National Marriage Week: Hollywood Marriages
In Old Hollywood, the films often ended with marriage and sometimes this is repeated in real life. One of the longest Hollywood marriages is the 50 year marriage of Paul Newman and Joanne Woodward. In 1953, when Paul set eyes on Joanne, Newman said he fell in love. As for Woodward, she just didn’t think much of him! When Paul was asked why he remained faithful to his wife when he could have any woman, he stated, “Why go out for hamburger when I have steak at home?” Joanne, when asked about their successful relationship said “Sexiness wears thin after a while and beauty fades, but to be married to a man who makes you laugh every day?”
These two statements should be reflected on within the current hiatus of transfers from defined benefit schemes, that offer guarantees and certainty to the defined contribution pension pots. The freedoms and opportunities now available with your defined contribution pension pot may appear attractive and sexy, especially when you have been offered an eye watering transfer value and markets are going up, but in the long term it could wear thin when you realise that you’re responsible for ensuring that you have enough money to provide you with an income for the rest of your life.

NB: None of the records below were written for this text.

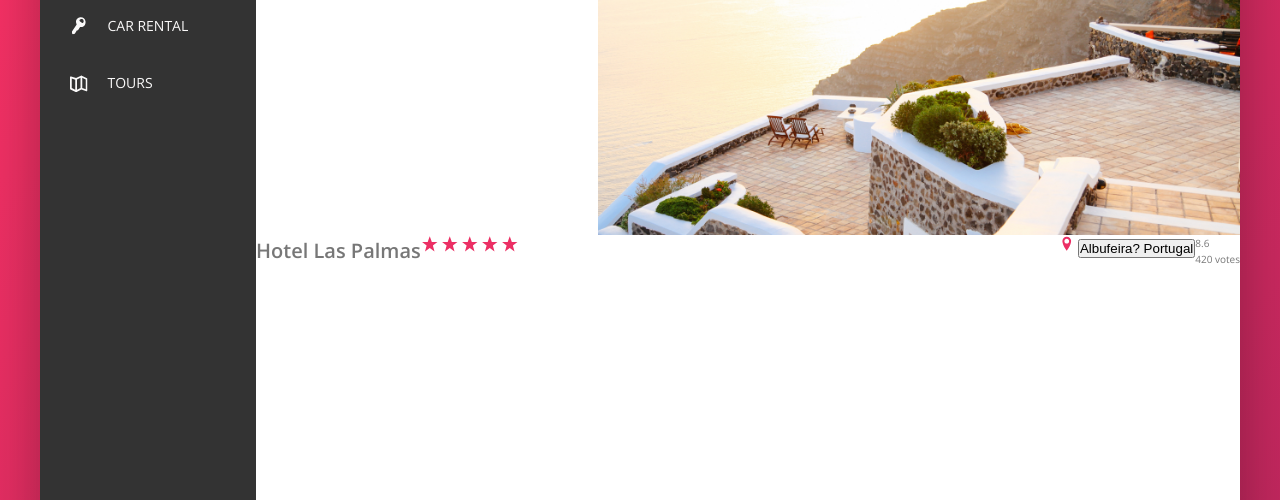
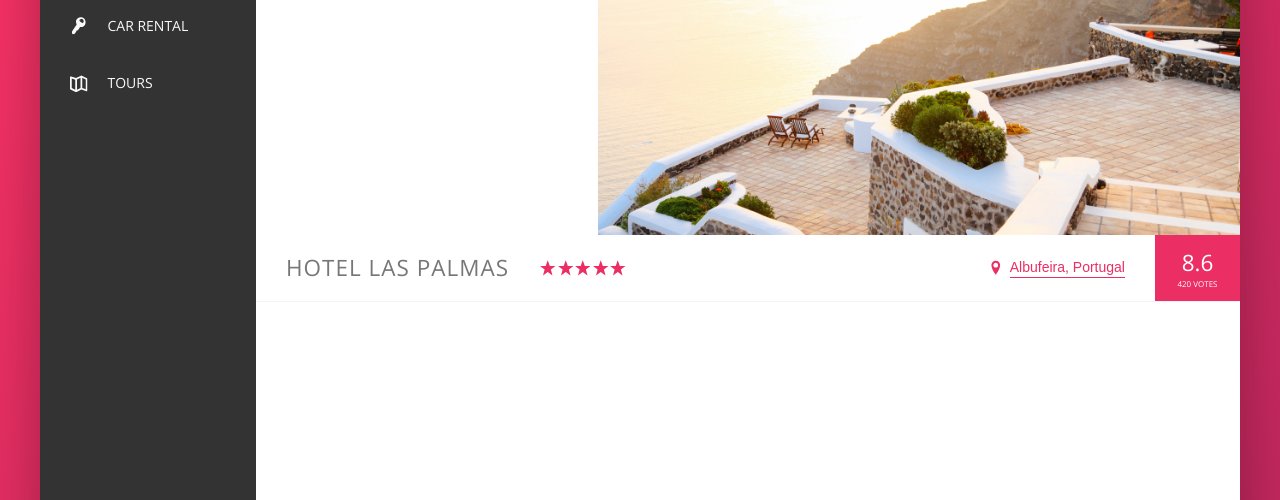
Before and after one commit to RomanBuryy/trillo, a website: page index.html in a window 1280 px wide. Shown: the part 300-800 px from the top of the page. Drawn offline with nearby package versions, Linux system fonts and the light colour scheme.

Commit message:
add location

```diff
--- a/index.html
+++ b/index.html
@@ -135,7 +135,7 @@
                             <svg class="overview__icon-location">
                                 <use xlink:href="img/sprite.svg#icon-location-pin"></use>
                             </svg>
-                            <button class="btn-inline">Albufeira? Portugal</button>
+                            <button class="btn-inline">Albufeira, Portugal</button>
                         </div>
 
                         <div class="overview__rating">
--- a/sass/_components.scss
+++ b/sass/_components.scss
@@ -217,14 +217,20 @@
 .overview{
 
     display: flex;
-
+    align-items: center;
+    border-bottom: 1px solid var(--color-grey-light-2);
 
     &__heading{
-
+        font-size: 2.25rem;
+        font-weight: 300;
+        text-transform: uppercase;
+        letter-spacing: 1px;
+        padding: 1.5rem 3rem;
     }
 
     &__stars{
         margin-right: auto;
+        display: flex;
     }
 
     &__icon-star,
@@ -235,18 +241,79 @@
     }
 
     &__location{
+        font-size: 1.4rem;
+        display: flex;
+        align-items: center;
+    }
+
+    &__icon-location{
+        margin-right: .5rem;
+    }
+
+    &__rating{
+        background-color: var(--color-primary);
+        color: #fff;
+        margin-left: 3rem;
+        padding: 0 2.25rem;
+        align-self: stretch;
+
+        display: flex;
+        flex-direction: column;
+        align-items: center;
+        justify-content: center;
+    }
+
+    &__rating-average{
+        font-size: 2.25rem;
+        font-weight: 300;
+        margin-bottom: -3px;
+    }
+
+    &__rating-count{
+        font-size: .8rem;
+        text-transform: uppercase;
+    }
+}
+
+///////////////////////////////////////////////////
+//BUTTON INLINE
+
+.btn-inline{
+    border: none;
+    color: var(--color-primary);
+    font-size: inherit;
+    border-bottom: 1px solid currentColor;
+    padding-bottom: 2px;
+    display: inline-block;
+    background-color: transparent;
+    cursor: pointer;
+    transition: all .3s;
+
+
+    &:hover{
+        color: var(--color-grey-dark-1);
 
     }
 
-    &__rating{
+    &:focus{
+        outline: none;
+        animation: pulsate 1s infinite;
+    }
+}
 
+@keyframes pulsate {
+    0%{
+        transform: scale(1);
+        box-shadow: none;
     }
 
-    &__rating-average{
-
+    50%{
+        transform: scale(1.05);
+        box-shadow: 0 1rem 4rem rgba(0,0,0,.25);
     }
 
-    &__rating-count{
-
+    100%{
+        transform: scale(1);
+        box-shadow: none;
     }
 }
```
Also changed, not shown: css/style.css.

Before transferring, think long and hard about these questions:
- What other income will I definitely have coming in, in retirement? – State pension is certain but buy-to let rental income is not.
- How much do I understand about investments? – If the market goes down, drawing an income out of your pension fund can have a very detrimental impact on the size of your pot.
- Will you be able to ride out the peaks and troughs of the investment market – People often react to stock market falls by cashing in their investments at the worst possible time so that their pension pot never recovers.
- Do you know all the charges that you will be paying on transfer, while invested and on exiting? – Your defined contribution pension pot will have administration charges, investment costs, transaction costs and possibly advice costs which all need to be factored into how much the money needs to grow in order to provide the same income as a defined benefit scheme.
- What will happen when I die? – On your death, your partner will have to make decisions about the pension.
The reason why transfer values from defined benefit schemes have increased is because a good retirement can be expensive. Like a good marriage, you should always make sure that your pension/partner will stand the test of time.